The Oceans Seven Challenge

abhejali-nc-swim-grat.jpgHaving swum 6 of the toughest Channels in the world: the English Channel (2011), Strait of Gibraltar (Europe to Africa, 2013), Catalina Channel (USA, 2015), Tsugaru Strait (Japan, 2016) and the Kai'wi Channel (Molokai to Oahu, Hawaii, 2017), only the Cook Strait in New Zealand is missing for Abhejali to complete her Oceans Seven, the marathon swimming equivalent of the Seven Summits mountaineering challenge, which only 7 people (3 women) in the world have achieved so far.

Abhejali has been practicing meditation and a vegetarian lifestyle since 1995, and she clearly feels that wholesome plant-based nutrition and the inner peace, poise and focus gained by her regular meditation practice are helping in her athletic endurance challenges in many ways.

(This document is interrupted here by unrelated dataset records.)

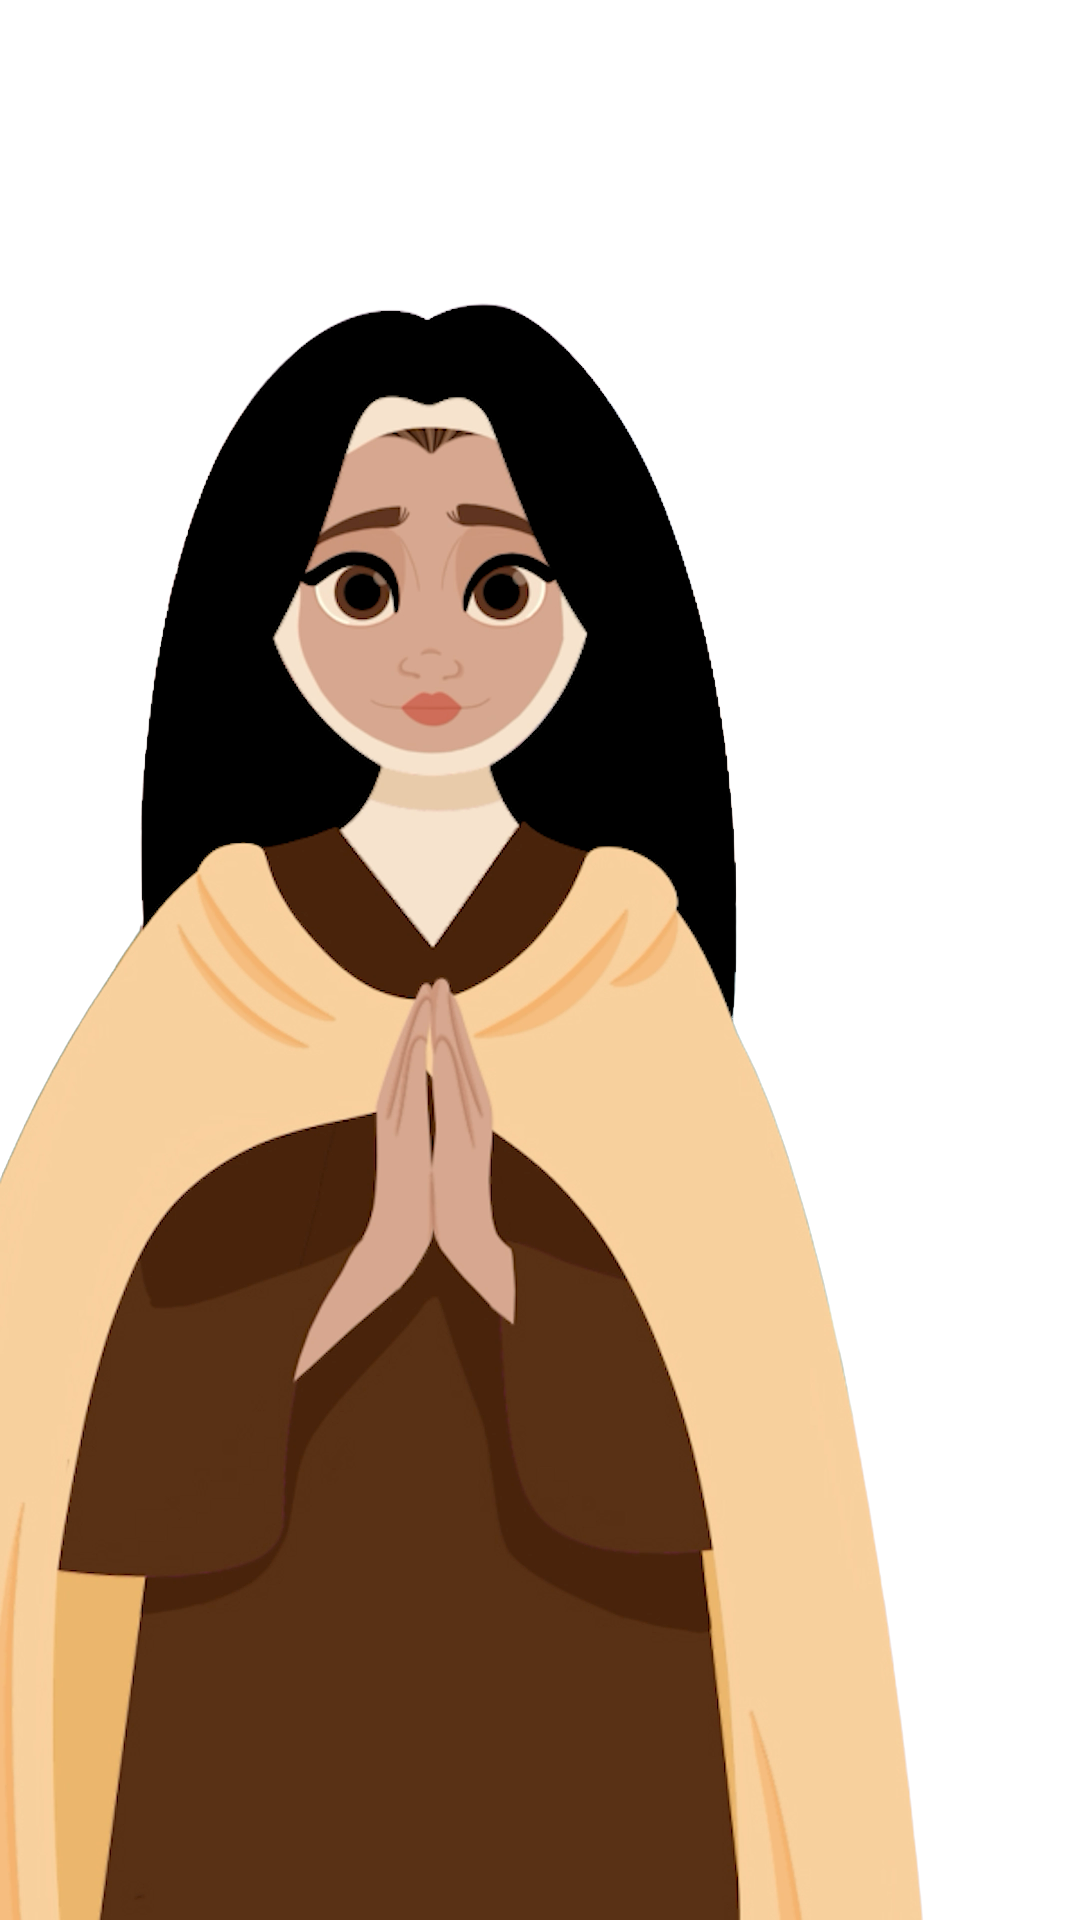
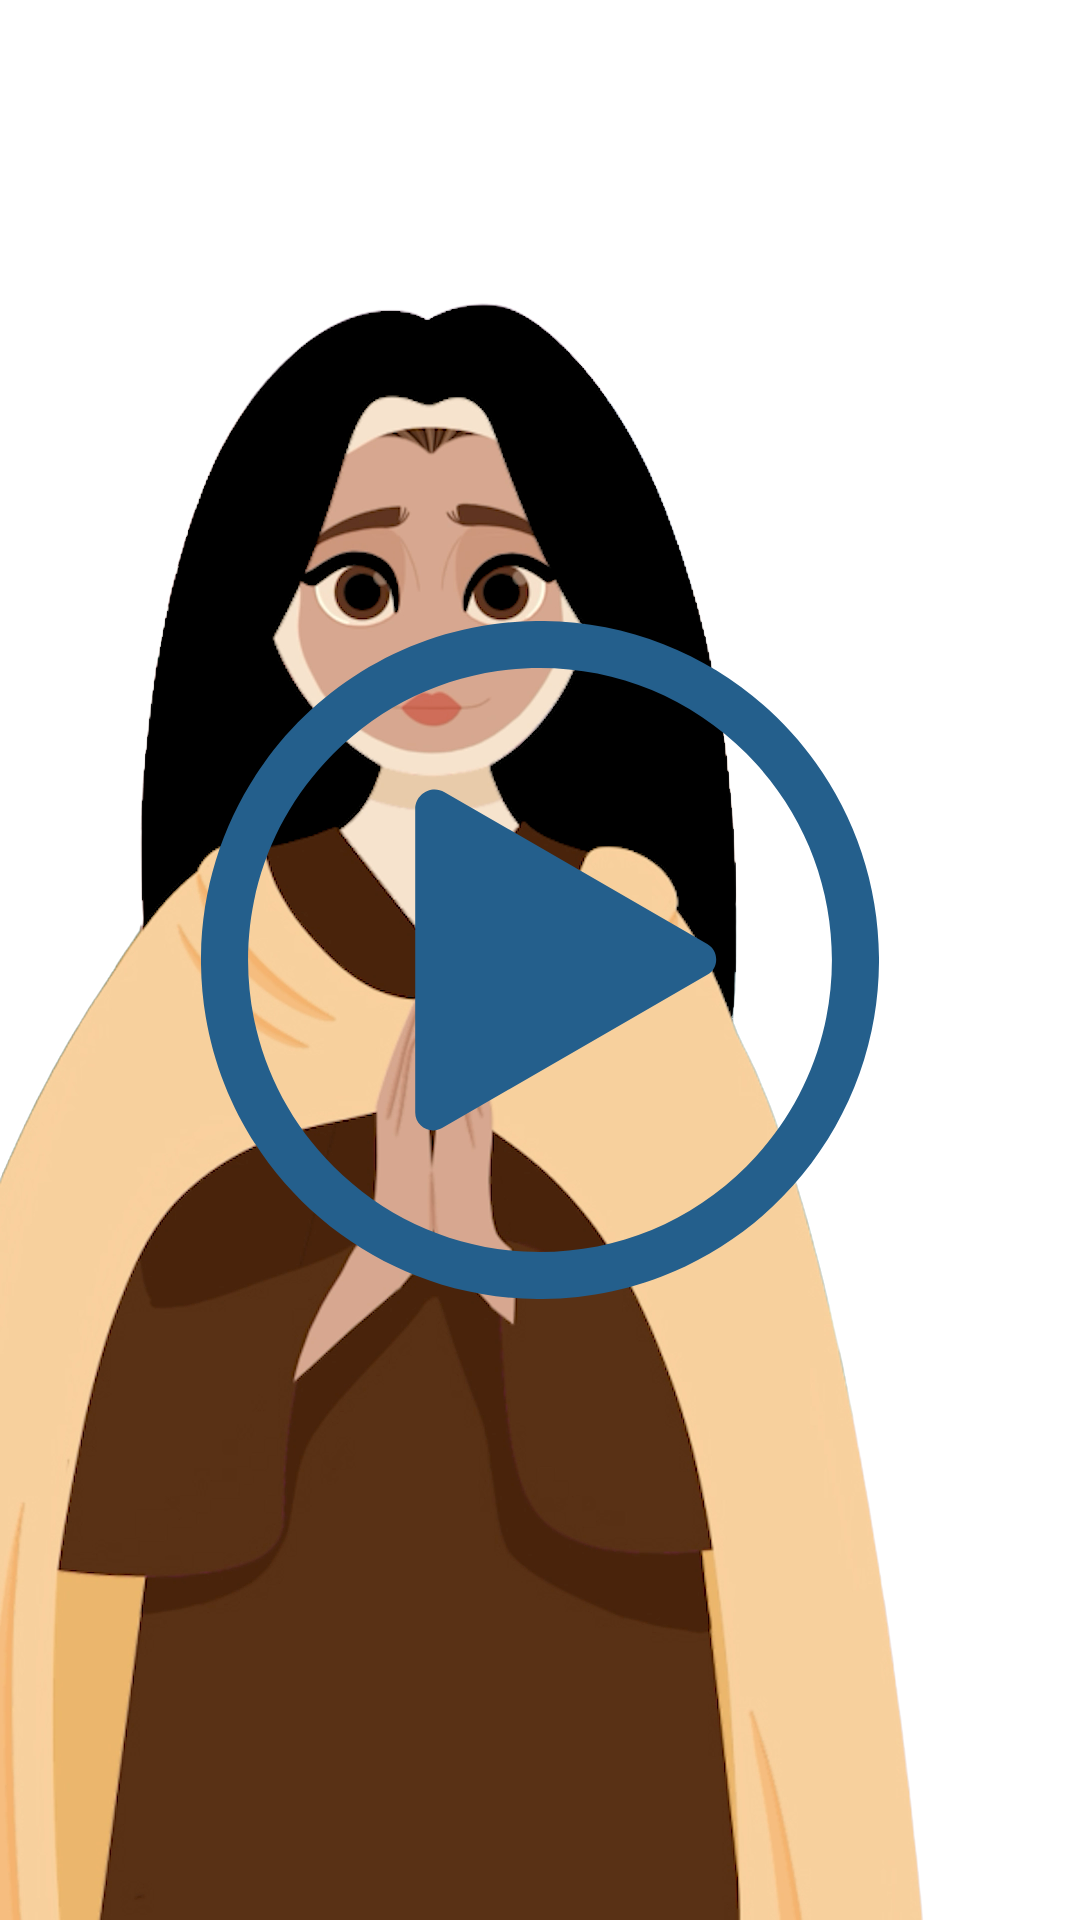
cleanup naming

Changed region(s): [[0.1833, 0.3125, 0.825, 0.6875], [0.3667, 0.4062, 0.6722, 0.5938]]

diff --git a/artherese.html b/artherese.html
@@ -1,6 +1,8 @@
 <html>
 
 <head>
+    <meta charset="utf-8">
+    <title>AR Saint Therese of Lisieux</title>
     <meta name="viewport" content="width=device-width, initial-scale=1">
     <meta name="apple-mobile-web-app-capable" content="yes">
     <meta aframe-injected="" name="mobile-web-app-capable" content="yes">
@@ -11,21 +13,21 @@
     <script>
         AFRAME.registerComponent('mytarget', {
             init: function () {
-                const video1 = document.querySelector("#paintandquest-video-mp4");
-                const video2 = document.querySelector("#paintandquest-video-webm");
+                const video1 = document.querySelector("#video-mp4");
+                const video2 = document.querySelector("#video-webm");
                 this.el.addEventListener('targetFound', event => {
                     console.log("target found");
 
-                    const paintandquestPreviewButton = document.querySelector("#paintandquest-preview-button");
-                    paintandquestPreviewButton.addEventListener('click', () => {
-                        paintandquestPreviewButton.setAttribute("visible", false);
+                    const previewButton = document.querySelector("#preview-button");
+                    previewButton.addEventListener('click', () => {
+                        previewButton.setAttribute("visible", false);
                         const testVideo = document.createElement("video");
                         const canplayWebm = testVideo.canPlayType('video/webm; codecs="vp8, vorbis"');
                         if (canplayWebm == "") {
-                            document.querySelector("#paintandquest-video-link").setAttribute("src", "#paintandquest-video-mp4");
+                            document.querySelector("#video-link").setAttribute("src", "#video-mp4");
                             video1.play();
                         } else {
-                            document.querySelector("#paintandquest-video-link").setAttribute("src", "#paintandquest-video-webm");
+                            document.querySelector("#video-link").setAttribute("src", "#video-webm");
                             video2.play();
                         }
                     });
@@ -50,11 +52,11 @@
             vr-mode-ui="enabled: false" device-orientation-permission-ui="enabled: false" inspector=""
             keyboard-shortcuts="" screenshot="">
             <a-assets>
-                <img id="paintandquest-preview" src="/assets/AR/Therese.png">
-                <video id="paintandquest-video-mp4" autoplay="false" loop="true" src="./paintandquest.mp4"
+                <img id="preview" src="/assets/AR/Therese.png">
+                <video id="video-mp4" autoplay="false" loop="true" src="/assets/AR/ThereseSingAlongIG_short.mp4"
                     playsinline="" webkit-playsinline=""></video>
-                <video id="paintandquest-video-webm" autoplay="false" loop="true"
-                    src="/assets/AR/ThereseSingAlong_short.webm" playsinline="" webkit-playsinline=""></video>
+                <video id="video-webm" autoplay="false" loop="true" src="/assets/AR/ThereseSingAlong_short.webm"
+                    playsinline="" webkit-playsinline=""></video>
             </a-assets>
 
             <a-camera position="0 0 0" look-controls="enabled: false" cursor="fuse: false; rayOrigin: mouse;"
@@ -62,10 +64,10 @@
             </a-camera>
 
             <a-entity id="mytarget" mytarget="" mindar-image-target="targetIndex: 0">
-                <a-video id="paintandquest-video-link" webkit-playsinline="" playsinline="" width="1" height="1.77"
-                    position="0 0 0" material="" geometry=""></a-video>
-                <a-image id="paintandquest-preview-button" class="clickable" src="#paintandquest-preview"
-                    alpha-test="0.5" position="0 0 0" height="1.77" width="1" material="" geometry="">
+                <a-video id="video-link" webkit-playsinline="" playsinline="" width="1" height="1.77" position="0 0 0"
+                    material="" geometry=""></a-video>
+                <a-image id="preview-button" class="clickable" src="#preview" alpha-test="0.5" position="0 0 0"
+                    height="1.77" width="1" material="" geometry="">
                 </a-image>
             </a-entity>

She also is a multiple Czech running champion for 100k and 24 hours and completed a six-day race in New York with 616 km.  In March 2017 she organised the first 6 hour indoor swim race in the Czech Republic, which was quickly fully booked out. In her free time she also runs in and organizes the Sri Chinmoy Oneness-Home Peace Run, the longest relay run for Peace and Friendship in the world.

Through her channel swims Abhejali tries to connect places and people and inspire others to overcome their own perceived limitations.

For more information or to interview Abhejali, please contact: [email protected]

And here a very inspiring video about Abhejali's North Channel swim: